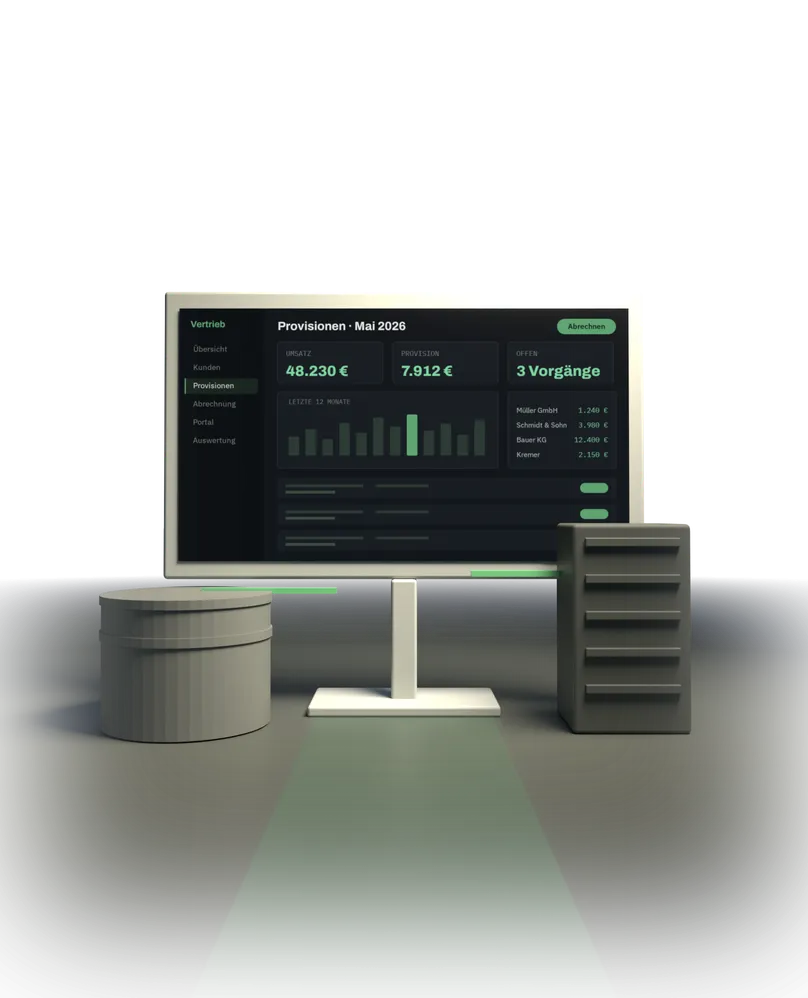
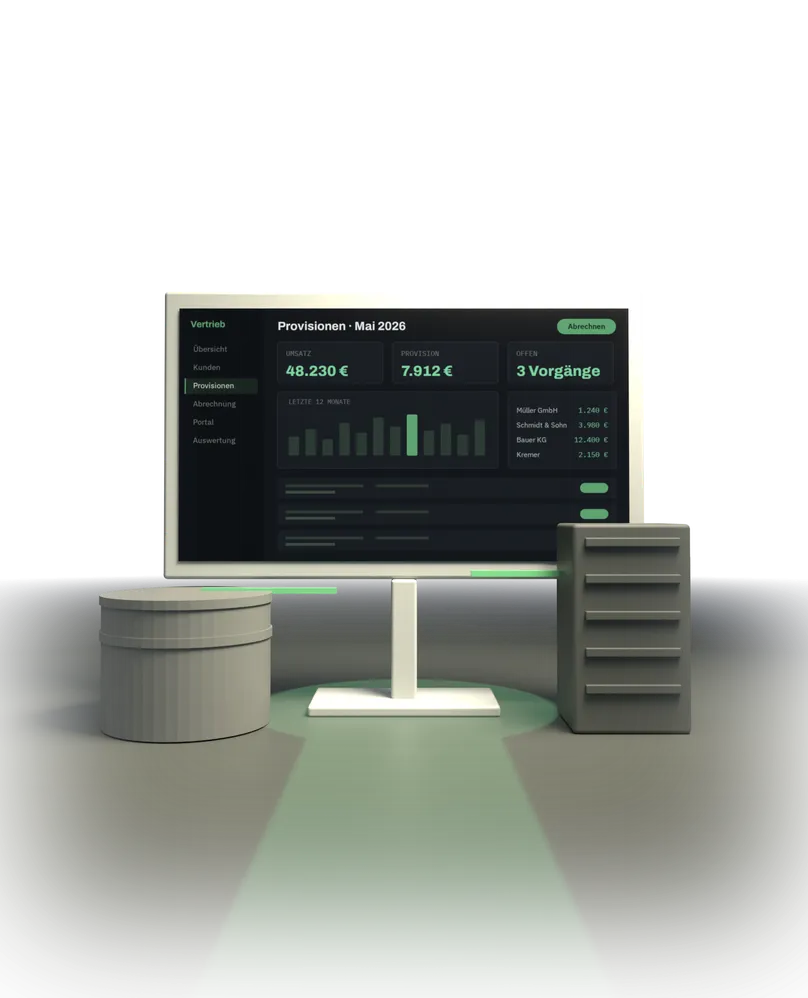
The stills and the poster re-rendered on the K, and the junction test asking what the chips need
The five fallback stills and the poster came from the fan. Re-rendered at 2x
and 128 samples on the letter, and the two poster crops moved to what the
letter puts where: measured by projecting each way's bounds through the
poster camera, the four objects stand at x 475 to 1504 and y 60 to 1119 of
the 1600x1000 frame, so no band shorter than the whole frame holds them and
the fan's band from 0.2 to 0.716 of the height lands on the hub with not one
object in it. The wide picture is the render itself now, which is what
sceneAlt promises. The upright crop keeps its size and moves to 0.27 of the
width and 0.02 of the height, where it holds both monitors whole, which is
what scenePhoneAlt promises.

The junction test asserted the four anchors ran left to right in the order of
the rows. That was a property of the fan's arc. From the map camera the two
ends of the stem stand one above the other, so the four now run care,
website, app, capacity across the screen on a scene that reads perfectly
well. What the chips actually need is that no two land on the same spot, so
that is what the test asks: pairwise at least 60 still pixels, against 191 on
the fan and 210 here.

STILLS_CAP moves from 768 to 800 kB. The twelve files are 753.3 kB, up from
710.5, and the 43 kB is almost all the wide poster growing from 516 rows to
1000.

Changed region(s): [[0.3094, 0.6212, 0.7116, 0.9008], [0.0619, 0.2796, 0.3403, 0.7455]]

diff --git a/web/src/components/crossroads/stills.ts b/web/src/components/crossroads/stills.ts
@@ -25,23 +25,23 @@ export const STILLS: Record<StillKey, Still> = {
     src2x: '/crossroads/junction@2x.webp',
     marks: {
       website: {
-        x: 116,
-        y: 409,
+        x: 329,
+        y: 296,
         on: true,
       },
       app: {
-        x: 307,
-        y: 398,
+        x: 539,
+        y: 288,
         on: true,
       },
       capacity: {
-        x: 501,
-        y: 466,
+        x: 691,
+        y: 698,
         on: true,
       },
       care: {
-        x: 694,
-        y: 387,
+        x: 292,
+        y: 664,
         on: true,
       },
     },
@@ -56,18 +56,18 @@ export const STILLS: Record<StillKey, Still> = {
         on: true,
       },
       app: {
-        x: 1555,
-        y: -1,
+        x: 2291,
+        y: 146,
         on: false,
       },
       capacity: {
-        x: 81782,
-        y: 519,
+        x: -240,
+        y: 492,
         on: false,
       },
       care: {
-        x: -1416,
-        y: 888,
+        x: 405,
+        y: 616,
         on: false,
       },
     },
@@ -77,23 +77,23 @@ export const STILLS: Record<StillKey, Still> = {
     src2x: '/crossroads/app@2x.webp',
     marks: {
       website: {
-        x: -429,
-        y: 239,
+        x: 5405,
+        y: 1587,
         on: false,
       },
       app: {
-        x: 385,
-        y: 227,
+        x: 379,
+        y: 231,
         on: true,
       },
       capacity: {
-        x: 1340,
+        x: -1416,
         y: 515,
         on: false,
       },
       care: {
-        x: 5996,
-        y: -862,
+        x: -32,
+        y: 638,
         on: false,
       },
     },
@@ -103,23 +103,23 @@ export const STILLS: Record<StillKey, Still> = {
     src2x: '/crossroads/capacity@2x.webp',
     marks: {
       website: {
-        x: -3094,
-        y: -256,
+        x: 868,
+        y: 501,
         on: false,
       },
       app: {
-        x: -447,
-        y: 73,
+        x: 2292,
+        y: 652,
         on: false,
       },
       capacity: {
-        x: 412,
+        x: 409,
         y: 402,
         on: true,
       },
       care: {
-        x: 1139,
-        y: 79,
+        x: -11174,
+        y: 3686,
         on: false,
       },
     },
@@ -129,23 +129,23 @@ export const STILLS: Record<StillKey, Still> = {
     src2x: '/crossroads/care@2x.webp',
     marks: {
       website: {
-        x: 2892,
-        y: 940,
+        x: 404,
+        y: 633,
         on: false,
       },
       app: {
-        x: -7160,
-        y: -1241,
+        x: 1084,
+        y: 655,
         on: false,
       },
       capacity: {
-        x: -426,
+        x: -1100,
         y: 530,
         on: false,
       },
       care: {
-        x: 408,
-        y: 233,
+        x: 407,
+        y: 234,
         on: true,
       },
     },

diff --git a/web/src/components/crossroads/index.tsx b/web/src/components/crossroads/index.tsx
@@ -621,23 +621,25 @@ export function Crossroads({
 
                   Rendered from the same Blender scene as the five stills by
                   tools/blender/emit-stills.mjs rather than drawn, so it cannot
-                  end up describing a world the site stopped having, and 16 kB
-                  of WebP for the upright crop or 21 for the strip against the
-                  198 kB the five stills weigh at 1x.
+                  end up describing a world the site stopped having, and 29 kB
+                  of WebP for the upright crop or 53 for the wide one against
+                  the 217 kB the five stills weigh at 1x.
                   Rendered only in the fallback, so a laptop that gets the real
-                  thing never fetches it, and not on a phone at all: a 1600x516
-                  strip at 327px wide is 105px tall, and nothing in it is
-                  identifiable at that size. It reads as a dark banner, which is
-                  worse than no picture. */}
+                  thing never fetches it. The wide picture used to be a 1600x516
+                  band across the fan, which at 327px wide was 105px tall and
+                  read as a dark banner rather than a place. On the K the four
+                  objects stand at the ends of the letter and span the whole
+                  1000px frame, so the wide picture is the whole render, 1.6 to
+                  1, and at 327px it is 204px tall. */}
               {enhanced ? null : (
                 <picture>
-                  {/* Two crops of one render, chosen by width. The strip is
-                      1600x516 and at 327px it is 105px tall, where nothing in
-                      it is identifiable and it reads as a dark banner, which is
-                      why it used to be hidden below `sm`, and why the services
-                      section then had no picture at all on the device most
-                      visitors use. The upright crop holds the landing page and
-                      the dashboard at about three times that width.
+                  {/* One render in two shapes, chosen by width. The wide one
+                      is the whole 1600x1000 frame, the letter with a way at
+                      each of its four ends. The upright crop is 880x657 of the
+                      same frame, the two monitors at the top of the K, which
+                      is what a phone can still make anything of: the same
+                      objects arrive about three times as wide there as they do
+                      in the picture beside the copy.
 
                       <source> rather than two <img>s, so the browser fetches one
                       file and not both, and the alt text belongs to the <img>

diff --git a/web/tests/unit/crossroads-stills.spec.ts b/web/tests/unit/crossroads-stills.spec.ts
@@ -51,7 +51,31 @@ test('the junction names all four, and a close-up names only its own way', () =>
   }
 });
 
-test('at the junction the four labels stand left to right in the order of the rows', () => {
-  const xs = WAYS.map((way) => STILLS.junction.marks[way].x);
-  expect([...xs].sort((a, b) => a - b)).toEqual(xs);
+test('at the junction no two labels stand on top of each other', () => {
+  /**
+   * The property the chips need, and all of it.
+   *
+   * This used to assert the four anchors ran left to right in the order of
+   * the rows, which held on the fan because the fan was an arc across the
+   * frame. The floor plan is the mark's own K now, and from the map camera
+   * the far and near ends of the stem stand one above the other: measured on
+   * these stills the four run care, website, app, capacity across the screen,
+   * so an ordering test would fail on a scene that is perfectly readable.
+   *
+   * What actually matters is that two chips never land on the same spot. 60
+   * still pixels is a little over a chip's own height and comfortably under
+   * what the layouts give: the closest pair was 191 px on the fan stills and
+   * is 210 px on the K, website to app, both far side of the bar.
+   */
+  for (let a = 0; a < WAYS.length; a++) {
+    for (let b = a + 1; b < WAYS.length; b++) {
+      const p = STILLS.junction.marks[WAYS[a]!];
+      const q = STILLS.junction.marks[WAYS[b]!];
+      const apart = Math.hypot(p.x - q.x, p.y - q.y);
+      expect(
+        apart,
+        `${WAYS[a]} and ${WAYS[b]} stand ${Math.round(apart)} px apart`,
+      ).toBeGreaterThanOrEqual(60);
+    }
+  }
 });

- **Goal of the exercise**: Sift the material for lines with the string "other". Copy each one found.

- **Response**:
ends of the stem stand one above the other, so the four now run care,
+test('at the junction no two labels stand on top of each other', () => {
+   * the far and near ends of the stem stand one above the other: measured on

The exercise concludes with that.